Ljubljana – Slovenian pensioners are looking at higher pensions in the new year, as a pension rise, expected to stand at some 4%, is to be introduced in February after one-off bonuses for low-income pensioners are paid in January.

Under the latest Covid relief package, adopted in late December, pensioners with pensions under EUR 732 a month will receive one-off bonus of either EUR 130, 230 or 300 by the end of January.

Solidarity allowance, totalling EUR 150, will be also paid out to the disabled and war veterans by the end of March.

In line with the relevant law, pensions will be indexed in February, when the adjusted amount will be paid out, the ZPIZ public pension and disability fund has said, adding that the January adjustment will also be made.

It is still up in the air whether there will be a pension rise to fully eliminate the shortfall that pensioners suffered as a result of austerity measures during the financial crisis.

The Pensioners’ Party (DeSUS) has proposed a 3.5% pension rise to compensate for this, but even if such indexation takes place, the amount is open to question. The last unscheduled indexation occurred in December 2020 with the indexing rate at 2%.

The annual pension bonus will be paid with June pensions and will range from EUR 140 to EUR 450. Those with pensions of up to EUR 570 will receive the highest amount.

Disability allowance bonuses will meanwhile stand between EUR 140 and EUR 250. People with disabilities who receive the disability allowance of up to EUR 805 will get the highest sum.

In 2022, persons with disabilities will benefit from stepped-up social inclusion activities starting from 30 June.
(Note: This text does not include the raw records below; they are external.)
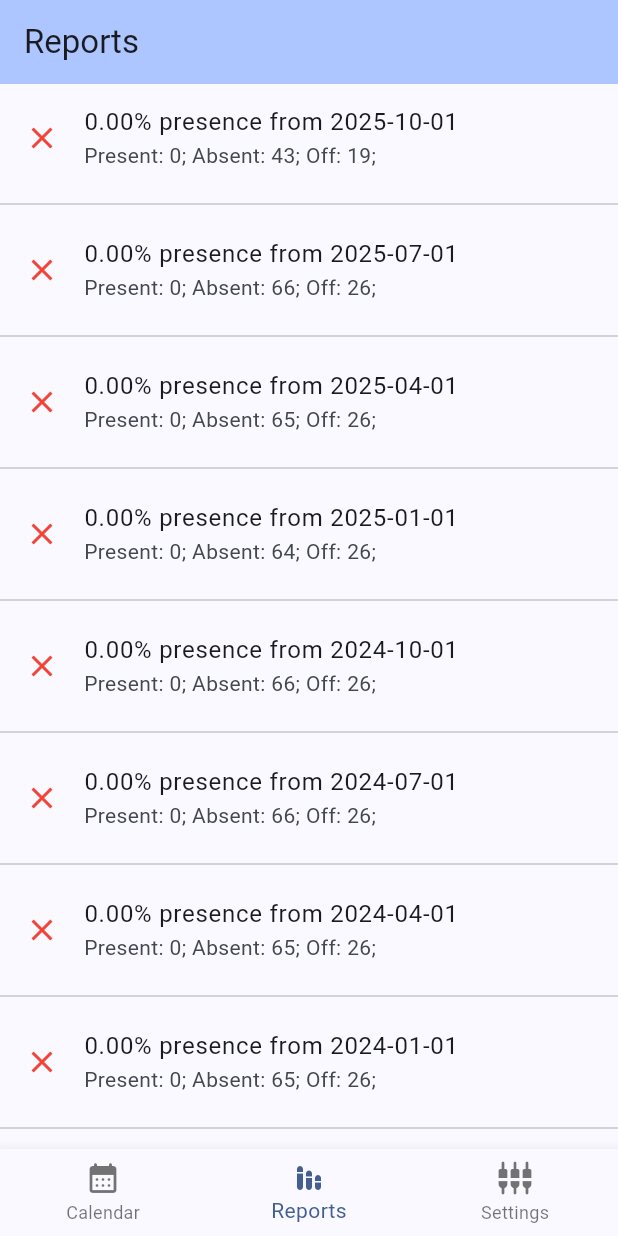
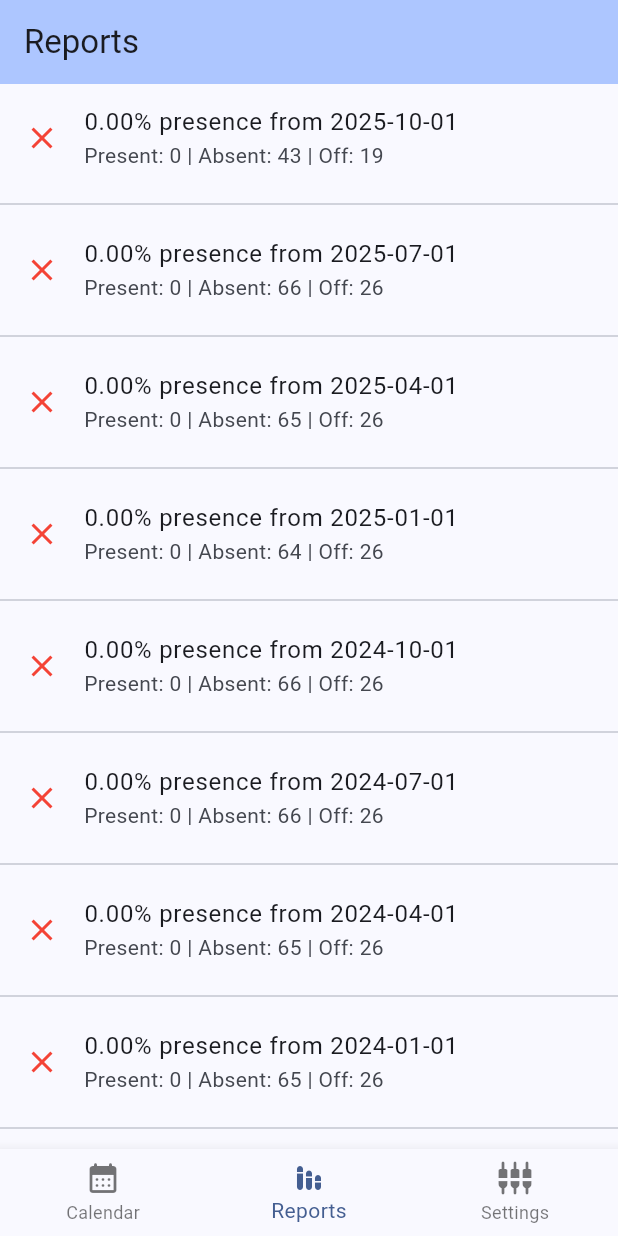
Before and after one commit to fmolina199/office-tracker, a Flutter app: the screen it shows after launch, item 2 of the bottom bar chosen, on a phone screen of 412 x 824 dp. Run offline on Flutter 3.47's test engine with Material 3 defaults, Android fonts, the phone set to English and light mode, and no system bars; our stand-ins replace dropdown_search, flutter_bloc, flutter_local_notifications, geolocator, logger, shared_preferences.

Commit message:
Fix report substring

```diff
--- a/lib/screens/report_screen.dart
+++ b/lib/screens/report_screen.dart
@@ -114,9 +114,9 @@ class ReportScreen extends StatelessWidget {
             leading: (isAboveRequired) ? checkIcon : closeIcon,
             title: Text('${percentage.toStringAsFixed(2)}% presence'
                 ' from ${dateFormat.format(reportDate)}'),
-            subtitle: Text('Present: ${result.daysPresent};'
-                ' Absent: ${result.daysAbsent};'
-                ' Off: ${result.daysOff};'),
+            subtitle: Text('Present: ${result.daysPresent} |'
+                ' Absent: ${result.daysAbsent} |'
+                ' Off: ${result.daysOff}'),
           );
         },
       ),
```
Also changed, not shown: 1 other file.
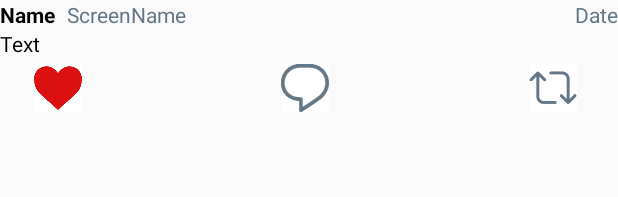
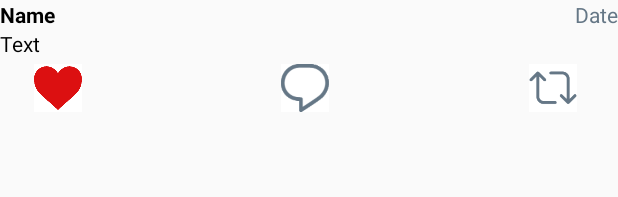
Before and after one commit to bulbigood/SimpleTwitter, an Android app: the layout tweet_layout.xml on its own in the app's theme, with its tools: preview values and no code run, on a phone screen of 412 x 824 dp. Shown: the top 197 px of the screen. Run offline under Robolectric (Android 15) with nearby library versions, the phone set to English and light mode, and no system bars.

Commit message:
- Возможность посмотреть переписку других людей из окна переписки - Теперь в окне переписки текст твита загружается полностью - Баннер и имя юзера твита в окне переписки загружаются корректно

```diff
--- a/app/src/main/java/com/example/myapplication/api/TwitterAPI.java
+++ b/app/src/main/java/com/example/myapplication/api/TwitterAPI.java
@@ -11,7 +11,7 @@ import retrofit2.http.*;
 public interface TwitterAPI {
 
     @GET("/1.1/statuses/show.json")
-    Call<Tweet> getTweet(@Query("id") Long id,
+    Call<Tweet> getTweet(@Query("id") Long id, @Query("tweet_mode") String tweet_mode,
                                 @Header("Authorization") String credentials);
 
     @GET("/1.1/search/tweets.json")
--- a/app/src/main/java/com/example/myapplication/ui/RepliesListAdapter.java
+++ b/app/src/main/java/com/example/myapplication/ui/RepliesListAdapter.java
@@ -69,6 +69,9 @@ public class RepliesListAdapter extends ArrayAdapter<Tweet> {
             }
         });
 
+        ImageButton replyButton = view.findViewById(R.id.replyButton);
+        replyButton.setOnClickListener(new ReplyButtonListener(PageController.getInstance(activity), tweet));
+
         return view;
     }
 }
--- a/app/src/main/java/com/example/myapplication/ui/TweetsListAdapter.java
+++ b/app/src/main/java/com/example/myapplication/ui/TweetsListAdapter.java
@@ -35,12 +35,12 @@ public class TweetsListAdapter extends ArrayAdapter<Tweet> {
         LayoutInflater inflater = (LayoutInflater) activity.getSystemService(Activity.LAYOUT_INFLATER_SERVICE);
         View view = inflater.inflate(resource, null);
 
-        TextView screen_name = view.findViewById(R.id.tweet_screen_name);
+        //TextView screen_name = view.findViewById(R.id.tweet_screen_name);
         TextView name = view.findViewById(R.id.tweet_name);
         TextView date = view.findViewById(R.id.tweet_date);
         TextView text = view.findViewById(R.id.tweet_text);
 
-        String screen_name_text = "@" + tweet.getUser().getScreenName();
+        //String screen_name_text = "@" + tweet.getUser().getScreenName();
 
         //Фавориты, ретвиты...
         String favor_count = String.valueOf(tweet.getFavoriteCount());
@@ -50,7 +50,7 @@ public class TweetsListAdapter extends ArrayAdapter<Tweet> {
         favor.setText(favor_count);
         retweet.setText(retweets_count);
 
-        screen_name.setText(screen_name_text);
+        //screen_name.setText(screen_name_text);
         name.setText(tweet.getUser().getName());
         text.setText(tweet.getText());
         date.setText(Utils.getRelativeTime(tweet.getCreatedAt()));
--- a/app/src/main/res/layout/activity_layout.xml
+++ b/app/src/main/res/layout/activity_layout.xml
@@ -57,6 +57,7 @@
                         android:visibility="gone"
                         android:layout_width="wrap_content"
                         android:layout_height="wrap_content"
+                        android:textColor="@color/white"
                         android:id="@+id/user_screen_name"
 
                         android:paddingLeft="@dimen/little_margin"
@@ -69,6 +70,7 @@
                         android:text="Обновлено только что"
                         android:layout_width="wrap_content"
                         android:layout_height="wrap_content"
+                        android:textColor="@color/white"
                         android:id="@+id/user_date"
                         android:paddingRight="@dimen/little_margin"
                         android:layout_gravity="right|top"
--- a/app/src/main/res/layout/tweet_layout.xml
+++ b/app/src/main/res/layout/tweet_layout.xml
@@ -26,15 +26,6 @@
             android:layout_height="wrap_content"
             android:id="@+id/tweet_date" android:layout_alignParentTop="true" android:layout_alignParentRight="true"
             android:layout_alignParentEnd="true"/>
-    <TextView
-            style="@style/TweetSecondaryText"
-            android:text="ScreenName"
-            android:layout_width="wrap_content"
-            android:layout_height="wrap_content"
-            android:id="@+id/tweet_screen_name"
-            android:layout_marginLeft="@dimen/big_margin"
-            android:layout_marginStart="@dimen/big_margin" android:layout_alignParentTop="true"
-            android:layout_toRightOf="@+id/tweet_name" android:layout_toEndOf="@+id/tweet_name"/>
     <TextView
             style="@style/TweetPrimaryText"
             android:text="Name"
```
Also changed, not shown: app/src/main/java/com/example/myapplication/NetworkLoader.java (+26 -2 lines), app/src/main/java/com/example/myapplication/api/structure/Tweet.java (+7 -0 lines), app/src/main/java/com/example/myapplication/page/PageController.java (+7 -11 lines), app/src/main/java/com/example/myapplication/ui/ScrollingActivity.java (+5 -18 lines).
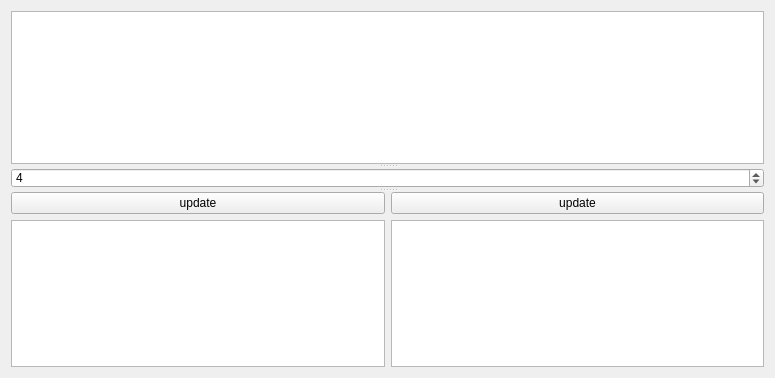
Above: src/xyto/Xytoplax/simple.ui from phresnel/picogen before the change. Below: the same form after it.
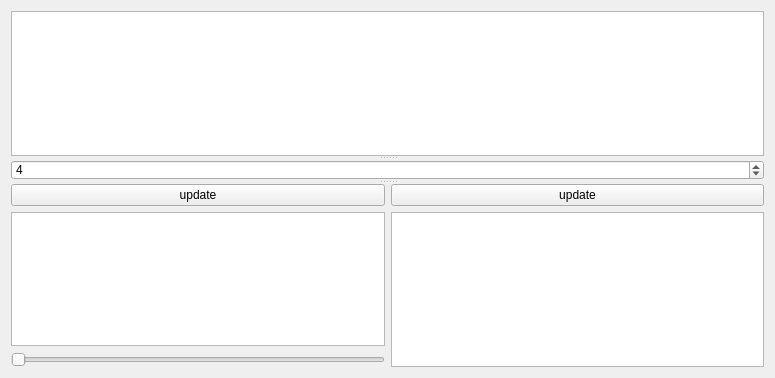
That is the form after the change.

```diff
--- a/src/xyto/Xytoplax/simple.ui
+++ b/src/xyto/Xytoplax/simple.ui
@@ -75,6 +75,16 @@
          <item>
           <widget class="QGraphicsView" name="graphicsView"/>
          </item>
+         <item>
+          <widget class="QSlider" name="rotationY">
+           <property name="maximum">
+            <number>360</number>
+           </property>
+           <property name="orientation">
+            <enum>Qt::Horizontal</enum>
+           </property>
+          </widget>
+         </item>
         </layout>
        </item>
        <item>
```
Moreover, attendance allowance will increase by 2.5% in March.

There will be some new rules for retirement in 2022. For men, the pension for 40 years of pensionable service will be calculated at 61.5% of the pensionable age, an increase of two percentage points compared to 2021.

Moreover, the age required to be eligible for a widow’s pension will be 58, an increase of half a year compared to 2021.

The new year will also see the start of implementation of the long-term care act that will enter into effect on 18 January.

The ZZZS health insurance institute will be kept busy in 2022 as the statutory provider of compulsory long-term care insurance. The institution must be ready for the new duties by the end of the year at the latest.

The benefits provided by the act will be gradually phased in by 2024, starting with the right to long-term institutional care and to a caregiver on 1 January 2023.

The new system will be financed from the budget for the first two years, whereas in 2025 a special law on compulsory long-term care insurance is planned to be enacted.